### WHAT YOU WILL DO
Find the number of lines in these records where the word "로그인시" appears. Reply with that number and nothing more.

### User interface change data
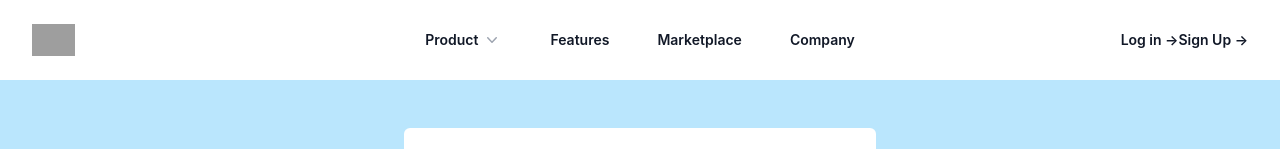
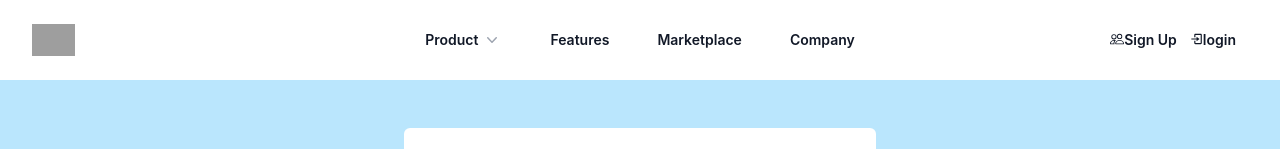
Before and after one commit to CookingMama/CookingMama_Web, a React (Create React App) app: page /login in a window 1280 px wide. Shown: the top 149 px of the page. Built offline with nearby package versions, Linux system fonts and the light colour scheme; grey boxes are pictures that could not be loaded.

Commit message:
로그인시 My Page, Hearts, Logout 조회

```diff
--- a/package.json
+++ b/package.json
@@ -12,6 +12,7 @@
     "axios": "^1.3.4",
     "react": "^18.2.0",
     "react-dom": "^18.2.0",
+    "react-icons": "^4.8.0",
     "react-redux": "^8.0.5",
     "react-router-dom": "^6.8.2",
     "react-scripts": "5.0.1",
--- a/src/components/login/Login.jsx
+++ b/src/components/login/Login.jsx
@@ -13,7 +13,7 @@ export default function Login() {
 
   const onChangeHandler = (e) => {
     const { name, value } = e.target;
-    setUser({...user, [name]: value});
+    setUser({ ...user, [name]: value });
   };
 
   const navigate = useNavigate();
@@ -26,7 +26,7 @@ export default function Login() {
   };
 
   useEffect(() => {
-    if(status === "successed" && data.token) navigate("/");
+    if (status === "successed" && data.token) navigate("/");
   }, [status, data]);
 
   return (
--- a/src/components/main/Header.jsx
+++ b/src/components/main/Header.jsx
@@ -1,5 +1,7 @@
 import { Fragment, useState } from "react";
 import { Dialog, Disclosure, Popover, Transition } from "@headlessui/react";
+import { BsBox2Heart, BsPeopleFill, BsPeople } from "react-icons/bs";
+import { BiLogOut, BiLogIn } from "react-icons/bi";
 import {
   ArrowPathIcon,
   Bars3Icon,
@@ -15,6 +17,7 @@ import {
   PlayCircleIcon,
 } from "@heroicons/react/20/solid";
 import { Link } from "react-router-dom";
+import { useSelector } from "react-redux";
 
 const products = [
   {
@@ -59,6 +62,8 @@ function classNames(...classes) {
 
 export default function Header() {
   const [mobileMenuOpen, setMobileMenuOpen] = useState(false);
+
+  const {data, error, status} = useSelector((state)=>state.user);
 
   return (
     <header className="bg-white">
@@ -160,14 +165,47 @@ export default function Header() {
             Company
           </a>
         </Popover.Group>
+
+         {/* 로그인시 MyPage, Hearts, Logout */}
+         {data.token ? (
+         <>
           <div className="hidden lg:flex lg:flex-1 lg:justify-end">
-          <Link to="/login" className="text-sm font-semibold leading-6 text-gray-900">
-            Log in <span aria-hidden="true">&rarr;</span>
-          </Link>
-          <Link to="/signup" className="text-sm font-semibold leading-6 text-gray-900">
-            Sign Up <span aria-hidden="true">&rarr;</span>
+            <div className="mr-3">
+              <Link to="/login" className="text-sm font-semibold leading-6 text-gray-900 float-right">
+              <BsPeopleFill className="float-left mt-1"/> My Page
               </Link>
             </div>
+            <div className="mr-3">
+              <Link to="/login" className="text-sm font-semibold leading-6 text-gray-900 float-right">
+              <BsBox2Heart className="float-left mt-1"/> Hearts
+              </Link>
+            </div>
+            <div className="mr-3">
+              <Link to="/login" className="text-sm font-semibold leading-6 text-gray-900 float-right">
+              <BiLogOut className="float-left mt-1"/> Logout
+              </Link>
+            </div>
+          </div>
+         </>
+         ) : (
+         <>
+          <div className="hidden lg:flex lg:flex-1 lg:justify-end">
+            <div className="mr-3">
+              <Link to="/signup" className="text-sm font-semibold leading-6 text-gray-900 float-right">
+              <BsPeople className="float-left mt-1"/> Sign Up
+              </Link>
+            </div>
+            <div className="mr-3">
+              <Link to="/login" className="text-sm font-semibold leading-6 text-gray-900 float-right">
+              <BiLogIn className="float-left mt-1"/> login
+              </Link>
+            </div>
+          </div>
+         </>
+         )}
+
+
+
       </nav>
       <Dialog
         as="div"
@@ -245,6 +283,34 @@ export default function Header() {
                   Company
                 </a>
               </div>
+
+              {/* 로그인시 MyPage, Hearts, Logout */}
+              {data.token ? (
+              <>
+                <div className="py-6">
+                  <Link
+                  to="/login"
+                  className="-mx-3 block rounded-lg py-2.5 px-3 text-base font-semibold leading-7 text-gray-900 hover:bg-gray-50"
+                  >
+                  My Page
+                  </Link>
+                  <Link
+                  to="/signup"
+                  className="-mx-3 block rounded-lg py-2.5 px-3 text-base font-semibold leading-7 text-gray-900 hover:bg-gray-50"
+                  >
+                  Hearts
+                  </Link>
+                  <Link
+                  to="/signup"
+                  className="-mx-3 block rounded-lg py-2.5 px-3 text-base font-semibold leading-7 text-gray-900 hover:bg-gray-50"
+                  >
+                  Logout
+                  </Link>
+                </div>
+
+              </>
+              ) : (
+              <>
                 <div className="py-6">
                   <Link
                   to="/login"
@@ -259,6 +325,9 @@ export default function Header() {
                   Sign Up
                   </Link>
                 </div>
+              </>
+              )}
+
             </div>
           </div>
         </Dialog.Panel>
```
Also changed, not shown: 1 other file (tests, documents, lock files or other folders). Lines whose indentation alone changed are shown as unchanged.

### RESPONSE
3